> _TASK TO CARRY OUT_
Type every record exactly as it appears.
==== DATA FOR THIS TASK
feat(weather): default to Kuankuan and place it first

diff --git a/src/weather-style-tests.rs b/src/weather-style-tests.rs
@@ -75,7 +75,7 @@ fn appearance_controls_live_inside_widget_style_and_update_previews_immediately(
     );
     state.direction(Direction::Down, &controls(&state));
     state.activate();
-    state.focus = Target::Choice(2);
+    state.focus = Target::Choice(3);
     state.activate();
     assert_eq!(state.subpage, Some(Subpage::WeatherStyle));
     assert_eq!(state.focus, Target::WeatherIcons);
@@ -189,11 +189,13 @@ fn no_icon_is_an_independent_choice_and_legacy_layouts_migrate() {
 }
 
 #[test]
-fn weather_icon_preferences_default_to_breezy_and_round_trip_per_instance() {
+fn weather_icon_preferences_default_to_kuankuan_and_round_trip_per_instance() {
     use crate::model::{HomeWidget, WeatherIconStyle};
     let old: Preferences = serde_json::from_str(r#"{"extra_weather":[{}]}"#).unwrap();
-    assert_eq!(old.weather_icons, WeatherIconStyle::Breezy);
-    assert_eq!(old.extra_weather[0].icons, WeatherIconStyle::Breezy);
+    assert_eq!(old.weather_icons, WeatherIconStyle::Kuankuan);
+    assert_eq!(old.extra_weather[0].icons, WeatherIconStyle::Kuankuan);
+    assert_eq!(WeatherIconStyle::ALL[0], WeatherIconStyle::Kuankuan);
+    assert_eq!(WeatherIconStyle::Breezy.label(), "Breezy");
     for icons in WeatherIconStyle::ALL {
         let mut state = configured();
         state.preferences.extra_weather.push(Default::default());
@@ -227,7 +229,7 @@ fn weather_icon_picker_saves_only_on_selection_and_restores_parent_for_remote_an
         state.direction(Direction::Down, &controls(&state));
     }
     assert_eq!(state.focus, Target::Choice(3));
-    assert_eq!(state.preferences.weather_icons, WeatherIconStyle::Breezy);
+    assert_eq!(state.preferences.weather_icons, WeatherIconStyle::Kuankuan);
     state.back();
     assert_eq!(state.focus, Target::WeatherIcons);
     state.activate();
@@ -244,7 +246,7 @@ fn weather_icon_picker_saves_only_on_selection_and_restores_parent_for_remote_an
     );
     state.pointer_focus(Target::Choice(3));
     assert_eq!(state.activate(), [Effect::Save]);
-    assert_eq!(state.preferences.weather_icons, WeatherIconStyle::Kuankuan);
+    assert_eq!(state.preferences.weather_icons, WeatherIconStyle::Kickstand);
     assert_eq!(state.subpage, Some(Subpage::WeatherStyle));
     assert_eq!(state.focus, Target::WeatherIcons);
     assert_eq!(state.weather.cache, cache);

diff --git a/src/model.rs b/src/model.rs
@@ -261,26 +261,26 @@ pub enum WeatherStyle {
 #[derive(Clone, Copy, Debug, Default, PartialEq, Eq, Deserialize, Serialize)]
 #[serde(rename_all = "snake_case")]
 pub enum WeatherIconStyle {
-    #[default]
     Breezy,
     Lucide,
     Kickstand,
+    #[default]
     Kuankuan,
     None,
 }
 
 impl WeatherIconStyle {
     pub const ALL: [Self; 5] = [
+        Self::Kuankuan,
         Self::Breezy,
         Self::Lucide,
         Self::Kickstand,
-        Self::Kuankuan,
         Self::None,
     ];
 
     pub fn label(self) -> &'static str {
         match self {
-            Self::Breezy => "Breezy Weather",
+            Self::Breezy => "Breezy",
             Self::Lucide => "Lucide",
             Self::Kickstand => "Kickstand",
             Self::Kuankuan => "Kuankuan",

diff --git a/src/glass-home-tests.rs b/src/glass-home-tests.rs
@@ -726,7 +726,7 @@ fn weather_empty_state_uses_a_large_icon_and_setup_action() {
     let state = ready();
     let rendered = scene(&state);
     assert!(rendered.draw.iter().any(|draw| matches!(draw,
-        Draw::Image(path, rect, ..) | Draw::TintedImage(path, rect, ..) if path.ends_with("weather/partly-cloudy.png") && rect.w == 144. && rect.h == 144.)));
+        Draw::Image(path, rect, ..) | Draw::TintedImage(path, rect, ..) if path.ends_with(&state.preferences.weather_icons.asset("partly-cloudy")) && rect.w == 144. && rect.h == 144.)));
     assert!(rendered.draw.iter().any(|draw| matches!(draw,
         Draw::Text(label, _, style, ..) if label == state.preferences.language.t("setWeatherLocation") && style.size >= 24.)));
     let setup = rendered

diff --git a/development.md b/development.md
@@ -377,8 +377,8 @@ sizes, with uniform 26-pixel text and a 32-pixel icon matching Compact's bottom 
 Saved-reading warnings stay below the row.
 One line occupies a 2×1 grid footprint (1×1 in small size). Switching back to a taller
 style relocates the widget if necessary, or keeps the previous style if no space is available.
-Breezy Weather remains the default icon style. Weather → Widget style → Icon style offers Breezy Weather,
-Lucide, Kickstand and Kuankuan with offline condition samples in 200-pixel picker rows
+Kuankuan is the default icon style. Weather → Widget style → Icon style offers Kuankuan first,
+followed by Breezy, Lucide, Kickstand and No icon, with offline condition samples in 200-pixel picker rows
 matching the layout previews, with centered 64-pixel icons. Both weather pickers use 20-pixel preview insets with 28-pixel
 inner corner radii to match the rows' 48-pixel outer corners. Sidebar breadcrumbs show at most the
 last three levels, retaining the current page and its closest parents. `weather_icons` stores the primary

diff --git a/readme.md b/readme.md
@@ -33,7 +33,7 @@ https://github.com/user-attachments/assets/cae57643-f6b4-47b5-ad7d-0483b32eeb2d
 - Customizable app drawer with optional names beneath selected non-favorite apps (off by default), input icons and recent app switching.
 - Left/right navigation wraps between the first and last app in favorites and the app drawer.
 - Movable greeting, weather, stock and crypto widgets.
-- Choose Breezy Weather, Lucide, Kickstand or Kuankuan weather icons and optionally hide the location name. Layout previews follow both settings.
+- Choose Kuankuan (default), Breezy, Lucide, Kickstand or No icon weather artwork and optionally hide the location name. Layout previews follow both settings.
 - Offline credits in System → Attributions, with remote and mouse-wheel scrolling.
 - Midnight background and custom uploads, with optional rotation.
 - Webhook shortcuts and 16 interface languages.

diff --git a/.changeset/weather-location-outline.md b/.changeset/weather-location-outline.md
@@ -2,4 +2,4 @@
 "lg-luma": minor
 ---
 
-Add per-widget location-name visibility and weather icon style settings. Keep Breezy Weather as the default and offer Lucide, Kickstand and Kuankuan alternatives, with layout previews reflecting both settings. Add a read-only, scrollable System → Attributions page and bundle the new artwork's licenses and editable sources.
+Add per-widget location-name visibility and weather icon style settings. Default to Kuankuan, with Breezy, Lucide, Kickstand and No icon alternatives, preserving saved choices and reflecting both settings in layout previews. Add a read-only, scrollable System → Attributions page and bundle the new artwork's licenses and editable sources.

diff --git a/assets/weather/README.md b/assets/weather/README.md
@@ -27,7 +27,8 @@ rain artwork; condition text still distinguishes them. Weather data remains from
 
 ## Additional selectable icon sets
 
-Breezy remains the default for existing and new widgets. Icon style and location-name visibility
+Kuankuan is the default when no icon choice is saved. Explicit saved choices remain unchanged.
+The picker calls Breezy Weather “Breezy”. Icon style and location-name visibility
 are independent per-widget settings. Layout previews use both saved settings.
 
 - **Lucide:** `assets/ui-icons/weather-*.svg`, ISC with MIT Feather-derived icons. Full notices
========
> _ANSWER AREA_
feat(weather): default to Kuankuan and place it first

diff --git a/src/weather-style-tests.rs b/src/weather-style-tests.rs
@@ -75,7 +75,7 @@ fn appearance_controls_live_inside_widget_style_and_update_previews_immediately(
     );
     state.direction(Direction::Down, &controls(&state));
     state.activate();
-    state.focus = Target::Choice(2);
+    state.focus = Target::Choice(3);
     state.activate();
     assert_eq!(state.subpage, Some(Subpage::WeatherStyle));
     assert_eq!(state.focus, Target::WeatherIcons);
@@ -189,11 +189,13 @@ fn no_icon_is_an_independent_choice_and_legacy_layouts_migrate() {
 }
 
 #[test]
-fn weather_icon_preferences_default_to_breezy_and_round_trip_per_instance() {
+fn weather_icon_preferences_default_to_kuankuan_and_round_trip_per_instance() {
     use crate::model::{HomeWidget, WeatherIconStyle};
     let old: Preferences = serde_json::from_str(r#"{"extra_weather":[{}]}"#).unwrap();
-    assert_eq!(old.weather_icons, WeatherIconStyle::Breezy);
-    assert_eq!(old.extra_weather[0].icons, WeatherIconStyle::Breezy);
+    assert_eq!(old.weather_icons, WeatherIconStyle::Kuankuan);
+    assert_eq!(old.extra_weather[0].icons, WeatherIconStyle::Kuankuan);
+    assert_eq!(WeatherIconStyle::ALL[0], WeatherIconStyle::Kuankuan);
+    assert_eq!(WeatherIconStyle::Breezy.label(), "Breezy");
     for icons in WeatherIconStyle::ALL {
         let mut state = configured();
         state.preferences.extra_weather.push(Default::default());
@@ -227,7 +229,7 @@ fn weather_icon_picker_saves_only_on_selection_and_restores_parent_for_remote_an
         state.direction(Direction::Down, &controls(&state));
     }
     assert_eq!(state.focus, Target::Choice(3));
-    assert_eq!(state.preferences.weather_icons, WeatherIconStyle::Breezy);
+    assert_eq!(state.preferences.weather_icons, WeatherIconStyle::Kuankuan);
     state.back();
     assert_eq!(state.focus, Target::WeatherIcons);
     state.activate();
@@ -244,7 +246,7 @@ fn weather_icon_picker_saves_only_on_selection_and_restores_parent_for_remote_an
     );
     state.pointer_focus(Target::Choice(3));
     assert_eq!(state.activate(), [Effect::Save]);
-    assert_eq!(state.preferences.weather_icons, WeatherIconStyle::Kuankuan);
+    assert_eq!(state.preferences.weather_icons, WeatherIconStyle::Kickstand);
     assert_eq!(state.subpage, Some(Subpage::WeatherStyle));
     assert_eq!(state.focus, Target::WeatherIcons);
     assert_eq!(state.weather.cache, cache);

diff --git a/src/model.rs b/src/model.rs
@@ -261,26 +261,26 @@ pub enum WeatherStyle {
 #[derive(Clone, Copy, Debug, Default, PartialEq, Eq, Deserialize, Serialize)]
 #[serde(rename_all = "snake_case")]
 pub enum WeatherIconStyle {
-    #[default]
     Breezy,
     Lucide,
     Kickstand,
+    #[default]
     Kuankuan,
     None,
 }
 
 impl WeatherIconStyle {
     pub const ALL: [Self; 5] = [
+        Self::Kuankuan,
         Self::Breezy,
         Self::Lucide,
         Self::Kickstand,
-        Self::Kuankuan,
         Self::None,
     ];
 
     pub fn label(self) -> &'static str {
         match self {
-            Self::Breezy => "Breezy Weather",
+            Self::Breezy => "Breezy",
             Self::Lucide => "Lucide",
             Self::Kickstand => "Kickstand",
             Self::Kuankuan => "Kuankuan",

diff --git a/src/glass-home-tests.rs b/src/glass-home-tests.rs
@@ -726,7 +726,7 @@ fn weather_empty_state_uses_a_large_icon_and_setup_action() {
     let state = ready();
     let rendered = scene(&state);
     assert!(rendered.draw.iter().any(|draw| matches!(draw,
-        Draw::Image(path, rect, ..) | Draw::TintedImage(path, rect, ..) if path.ends_with("weather/partly-cloudy.png") && rect.w == 144. && rect.h == 144.)));
+        Draw::Image(path, rect, ..) | Draw::TintedImage(path, rect, ..) if path.ends_with(&state.preferences.weather_icons.asset("partly-cloudy")) && rect.w == 144. && rect.h == 144.)));
     assert!(rendered.draw.iter().any(|draw| matches!(draw,
         Draw::Text(label, _, style, ..) if label == state.preferences.language.t("setWeatherLocation") && style.size >= 24.)));
     let setup = rendered

diff --git a/development.md b/development.md
@@ -377,8 +377,8 @@ sizes, with uniform 26-pixel text and a 32-pixel icon matching Compact's bottom 
 Saved-reading warnings stay below the row.
 One line occupies a 2×1 grid footprint (1×1 in small size). Switching back to a taller
 style relocates the widget if necessary, or keeps the previous style if no space is available.
-Breezy Weather remains the default icon style. Weather → Widget style → Icon style offers Breezy Weather,
-Lucide, Kickstand and Kuankuan with offline condition samples in 200-pixel picker rows
+Kuankuan is the default icon style. Weather → Widget style → Icon style offers Kuankuan first,
+followed by Breezy, Lucide, Kickstand and No icon, with offline condition samples in 200-pixel picker rows
 matching the layout previews, with centered 64-pixel icons. Both weather pickers use 20-pixel preview insets with 28-pixel
 inner corner radii to match the rows' 48-pixel outer corners. Sidebar breadcrumbs show at most the
 last three levels, retaining the current page and its closest parents. `weather_icons` stores the primary

diff --git a/readme.md b/readme.md
@@ -33,7 +33,7 @@ https://github.com/user-attachments/assets/cae57643-f6b4-47b5-ad7d-0483b32eeb2d
 - Customizable app drawer with optional names beneath selected non-favorite apps (off by default), input icons and recent app switching.
 - Left/right navigation wraps between the first and last app in favorites and the app drawer.
 - Movable greeting, weather, stock and crypto widgets.
-- Choose Breezy Weather, Lucide, Kickstand or Kuankuan weather icons and optionally hide the location name. Layout previews follow both settings.
+- Choose Kuankuan (default), Breezy, Lucide, Kickstand or No icon weather artwork and optionally hide the location name. Layout previews follow both settings.
 - Offline credits in System → Attributions, with remote and mouse-wheel scrolling.
 - Midnight background and custom uploads, with optional rotation.
 - Webhook shortcuts and 16 interface languages.

diff --git a/.changeset/weather-location-outline.md b/.changeset/weather-location-outline.md
@@ -2,4 +2,4 @@
 "lg-luma": minor
 ---
 
-Add per-widget location-name visibility and weather icon style settings. Keep Breezy Weather as the default and offer Lucide, Kickstand and Kuankuan alternatives, with layout previews reflecting both settings. Add a read-only, scrollable System → Attributions page and bundle the new artwork's licenses and editable sources.
+Add per-widget location-name visibility and weather icon style settings. Default to Kuankuan, with Breezy, Lucide, Kickstand and No icon alternatives, preserving saved choices and reflecting both settings in layout previews. Add a read-only, scrollable System → Attributions page and bundle the new artwork's licenses and editable sources.

diff --git a/assets/weather/README.md b/assets/weather/README.md
@@ -27,7 +27,8 @@ rain artwork; condition text still distinguishes them. Weather data remains from
 
 ## Additional selectable icon sets
 
-Breezy remains the default for existing and new widgets. Icon style and location-name visibility
+Kuankuan is the default when no icon choice is saved. Explicit saved choices remain unchanged.
+The picker calls Breezy Weather “Breezy”. Icon style and location-name visibility
 are independent per-widget settings. Layout previews use both saved settings.
 
 - **Lucide:** `assets/ui-icons/weather-*.svg`, ISC with MIT Feather-derived icons. Full notices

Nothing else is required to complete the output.